Work instruction – In the data below, find every line that has the string "container", and copy it.

----- Dataset excerpts

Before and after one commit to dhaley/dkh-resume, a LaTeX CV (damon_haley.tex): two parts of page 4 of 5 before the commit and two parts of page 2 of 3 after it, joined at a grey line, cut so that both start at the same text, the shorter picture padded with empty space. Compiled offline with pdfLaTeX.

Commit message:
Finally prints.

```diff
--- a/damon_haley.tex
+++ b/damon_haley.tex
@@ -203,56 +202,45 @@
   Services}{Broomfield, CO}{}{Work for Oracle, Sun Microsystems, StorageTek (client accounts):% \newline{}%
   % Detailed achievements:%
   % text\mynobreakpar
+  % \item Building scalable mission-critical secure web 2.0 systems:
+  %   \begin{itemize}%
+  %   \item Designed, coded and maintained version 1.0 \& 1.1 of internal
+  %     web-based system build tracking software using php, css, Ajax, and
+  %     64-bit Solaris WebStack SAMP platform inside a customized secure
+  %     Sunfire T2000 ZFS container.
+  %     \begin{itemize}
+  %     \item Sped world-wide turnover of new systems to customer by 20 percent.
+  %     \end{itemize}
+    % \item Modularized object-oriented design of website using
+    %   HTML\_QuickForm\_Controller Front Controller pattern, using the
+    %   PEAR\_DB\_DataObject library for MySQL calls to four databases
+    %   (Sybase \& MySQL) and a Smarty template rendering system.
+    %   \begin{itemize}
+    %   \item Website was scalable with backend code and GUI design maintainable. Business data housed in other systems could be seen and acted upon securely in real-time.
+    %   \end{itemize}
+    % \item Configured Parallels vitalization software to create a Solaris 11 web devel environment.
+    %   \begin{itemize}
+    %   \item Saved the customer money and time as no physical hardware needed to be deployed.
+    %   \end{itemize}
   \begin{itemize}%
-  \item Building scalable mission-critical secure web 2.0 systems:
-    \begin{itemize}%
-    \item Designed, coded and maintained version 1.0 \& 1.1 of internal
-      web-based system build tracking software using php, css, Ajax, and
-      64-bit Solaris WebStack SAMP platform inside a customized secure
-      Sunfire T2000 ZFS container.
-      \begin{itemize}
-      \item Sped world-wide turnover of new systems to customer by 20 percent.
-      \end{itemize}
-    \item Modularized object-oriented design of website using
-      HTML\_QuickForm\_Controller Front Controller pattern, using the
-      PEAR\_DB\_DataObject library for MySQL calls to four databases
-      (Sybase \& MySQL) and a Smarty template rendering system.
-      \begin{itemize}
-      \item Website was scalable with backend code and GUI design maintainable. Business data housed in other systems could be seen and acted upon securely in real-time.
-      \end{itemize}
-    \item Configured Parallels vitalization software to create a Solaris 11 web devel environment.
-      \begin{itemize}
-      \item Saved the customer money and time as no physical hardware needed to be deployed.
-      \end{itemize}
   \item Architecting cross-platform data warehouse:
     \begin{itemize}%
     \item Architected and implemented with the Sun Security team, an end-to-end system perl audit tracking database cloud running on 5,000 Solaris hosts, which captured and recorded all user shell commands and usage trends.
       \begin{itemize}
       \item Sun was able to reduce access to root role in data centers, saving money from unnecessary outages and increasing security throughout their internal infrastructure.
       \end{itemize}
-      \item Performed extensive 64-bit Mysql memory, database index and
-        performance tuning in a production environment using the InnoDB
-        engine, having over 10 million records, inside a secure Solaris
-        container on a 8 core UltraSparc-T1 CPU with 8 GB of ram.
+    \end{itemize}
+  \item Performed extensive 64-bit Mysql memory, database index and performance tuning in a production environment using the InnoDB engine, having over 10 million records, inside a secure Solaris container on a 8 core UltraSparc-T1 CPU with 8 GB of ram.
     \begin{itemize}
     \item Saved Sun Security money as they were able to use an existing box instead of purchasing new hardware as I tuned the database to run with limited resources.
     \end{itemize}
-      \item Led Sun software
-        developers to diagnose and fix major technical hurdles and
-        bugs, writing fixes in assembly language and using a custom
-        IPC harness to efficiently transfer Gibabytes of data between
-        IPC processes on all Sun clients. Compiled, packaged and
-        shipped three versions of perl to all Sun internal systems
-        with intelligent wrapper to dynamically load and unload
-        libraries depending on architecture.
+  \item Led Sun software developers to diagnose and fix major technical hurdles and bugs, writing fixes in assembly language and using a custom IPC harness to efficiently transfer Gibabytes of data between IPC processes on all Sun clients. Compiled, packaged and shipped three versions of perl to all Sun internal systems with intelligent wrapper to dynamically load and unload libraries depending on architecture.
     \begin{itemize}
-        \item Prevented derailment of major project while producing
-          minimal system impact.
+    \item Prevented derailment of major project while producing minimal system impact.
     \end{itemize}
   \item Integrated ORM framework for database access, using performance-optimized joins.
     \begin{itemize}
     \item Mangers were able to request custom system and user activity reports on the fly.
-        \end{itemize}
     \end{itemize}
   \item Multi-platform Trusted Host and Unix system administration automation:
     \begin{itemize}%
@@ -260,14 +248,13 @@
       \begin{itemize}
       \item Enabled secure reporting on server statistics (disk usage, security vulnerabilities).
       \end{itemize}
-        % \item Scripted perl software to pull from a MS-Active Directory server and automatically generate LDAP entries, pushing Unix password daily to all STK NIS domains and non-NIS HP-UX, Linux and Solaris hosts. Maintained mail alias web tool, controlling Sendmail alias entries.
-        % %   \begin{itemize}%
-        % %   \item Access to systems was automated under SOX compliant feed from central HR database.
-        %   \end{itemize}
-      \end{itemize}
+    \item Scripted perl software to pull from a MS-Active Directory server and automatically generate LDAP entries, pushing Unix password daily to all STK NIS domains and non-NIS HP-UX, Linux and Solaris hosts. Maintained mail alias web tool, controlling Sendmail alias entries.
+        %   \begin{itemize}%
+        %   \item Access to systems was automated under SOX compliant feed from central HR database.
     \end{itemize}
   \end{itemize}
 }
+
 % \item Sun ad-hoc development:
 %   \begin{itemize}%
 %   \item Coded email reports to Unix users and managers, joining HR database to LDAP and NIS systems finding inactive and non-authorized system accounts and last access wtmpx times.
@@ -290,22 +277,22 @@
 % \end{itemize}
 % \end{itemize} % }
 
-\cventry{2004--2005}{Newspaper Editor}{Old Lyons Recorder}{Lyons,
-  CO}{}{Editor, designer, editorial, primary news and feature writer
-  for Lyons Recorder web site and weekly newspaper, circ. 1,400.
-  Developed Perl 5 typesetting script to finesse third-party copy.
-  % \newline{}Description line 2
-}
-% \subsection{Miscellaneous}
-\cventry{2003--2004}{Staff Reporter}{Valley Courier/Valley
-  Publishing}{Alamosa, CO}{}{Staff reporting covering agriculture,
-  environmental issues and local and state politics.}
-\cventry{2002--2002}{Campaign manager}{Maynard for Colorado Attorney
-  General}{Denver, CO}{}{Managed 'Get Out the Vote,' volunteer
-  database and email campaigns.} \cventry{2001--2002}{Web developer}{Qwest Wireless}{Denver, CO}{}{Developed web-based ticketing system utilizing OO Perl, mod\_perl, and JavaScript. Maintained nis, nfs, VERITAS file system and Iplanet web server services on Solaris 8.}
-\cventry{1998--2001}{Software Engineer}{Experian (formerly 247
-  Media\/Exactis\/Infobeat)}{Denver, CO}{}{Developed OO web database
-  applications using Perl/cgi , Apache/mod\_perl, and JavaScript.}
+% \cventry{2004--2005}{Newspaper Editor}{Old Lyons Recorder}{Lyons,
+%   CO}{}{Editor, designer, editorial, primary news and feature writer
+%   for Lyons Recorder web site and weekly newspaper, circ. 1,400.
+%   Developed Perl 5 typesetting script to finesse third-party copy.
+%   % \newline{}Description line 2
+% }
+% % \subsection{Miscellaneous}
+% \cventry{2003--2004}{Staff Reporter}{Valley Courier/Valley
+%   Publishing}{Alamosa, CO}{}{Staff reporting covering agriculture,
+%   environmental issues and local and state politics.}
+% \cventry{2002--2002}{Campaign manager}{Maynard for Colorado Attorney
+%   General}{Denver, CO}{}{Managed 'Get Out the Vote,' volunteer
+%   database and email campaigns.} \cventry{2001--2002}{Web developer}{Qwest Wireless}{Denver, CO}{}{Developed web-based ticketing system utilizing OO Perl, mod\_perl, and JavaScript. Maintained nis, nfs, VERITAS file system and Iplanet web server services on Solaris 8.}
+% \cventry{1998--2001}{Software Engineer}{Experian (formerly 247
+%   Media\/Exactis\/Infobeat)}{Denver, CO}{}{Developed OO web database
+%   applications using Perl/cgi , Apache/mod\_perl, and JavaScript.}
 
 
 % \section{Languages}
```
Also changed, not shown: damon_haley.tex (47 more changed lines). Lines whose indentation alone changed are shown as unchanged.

----------

Result of this exercise –
+  %     Sunfire T2000 ZFS container.
-      Sunfire T2000 ZFS container.
-        container on a 8 core UltraSparc-T1 CPU with 8 GB of ram.
+  \item Performed extensive 64-bit Mysql memory, database index and performance tuning in a production environment using the InnoDB engine, having over 10 million records, inside a secure Solaris container on a 8 core UltraSparc-T1 CPU with 8 GB of ram.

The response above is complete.